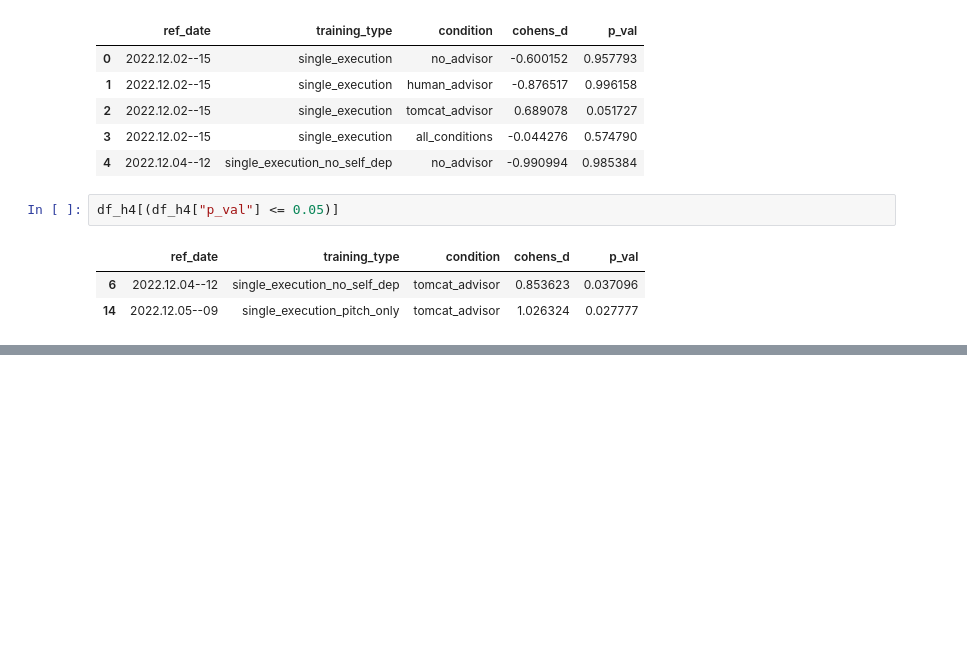
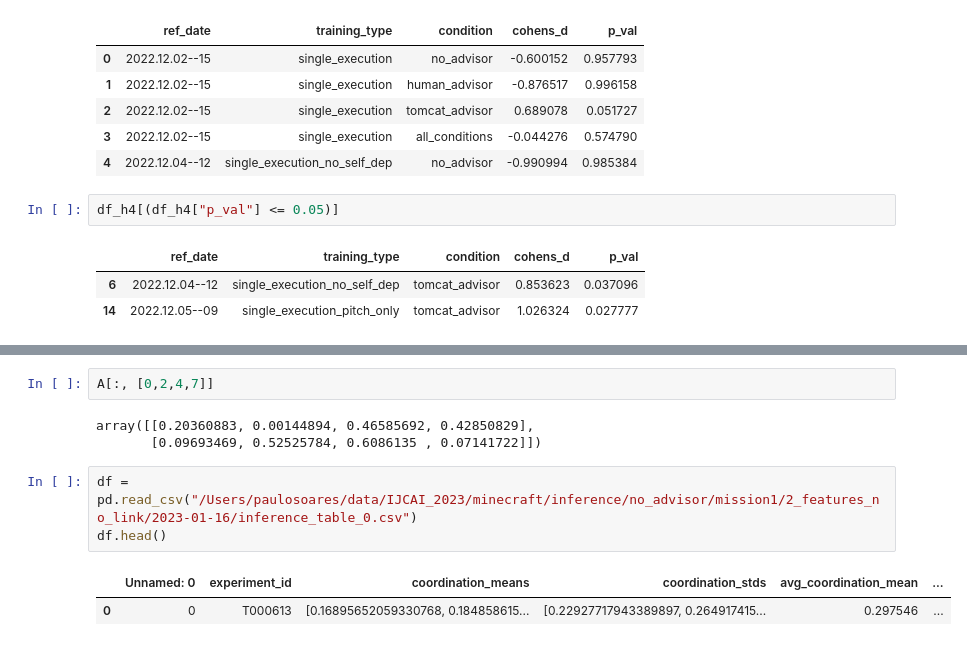
Before and after one commit to paulosoaresua/tomcat-coordination_analysis, a Jupyter notebook: notebooks/IJCAI 2023.ipynb, the cells around one changed output, grey strips where cells are left out. Cells and saved outputs as stored; diff of their text form; blank space fills up the shorter version.

```diff
--- a/notebooks/IJCAI 2023.ipynb
+++ b/notebooks/IJCAI 2023.ipynb
@@ -483,0 +493,11 @@ df_h4[(df_h4["p_val"] <= 0.05)]
+# %%
+A[:, [0,2,4,7]]
+# %% [output]
+array([[0.20360883, 0.00144894, 0.46585692, 0.42850829],
+       [0.09693469, 0.52525784, 0.6086135 , 0.07141722]])
+# %%
+df = pd.read_csv("/Users/paulosoares/data/IJCAI_2023/minecraft/inference/no_advisor/mission1/2_features_no_link/2023-01-16/inference_table_0.csv")
+df.head()
+# %% [output]
+|  | Unnamed: 0 | experiment_id | coordination_means | coordination_stds | avg_coordination_mean | ... |
+| 0 | 0 | T000613 | [0.16895652059330768, 0.184858615... | [0.22927717943389897, 0.264917415... | 0.297546 | ... |
```
Also changed, not shown: parts of 4 cells of this notebook, 15 other files.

_ _ _ _ _

- **Activity**: Identify every line above that includes the word "changed", and show those lines.

- **Exercise solution**:
Before and after one commit to paulosoaresua/tomcat-coordination_analysis, a Jupyter notebook: notebooks/IJCAI 2023.ipynb, the cells around one changed output, grey strips where cells are left out. Cells and saved outputs as stored; diff of their text form; blank space fills up the shorter version.
Also changed, not shown: parts of 4 cells of this notebook, 15 other files.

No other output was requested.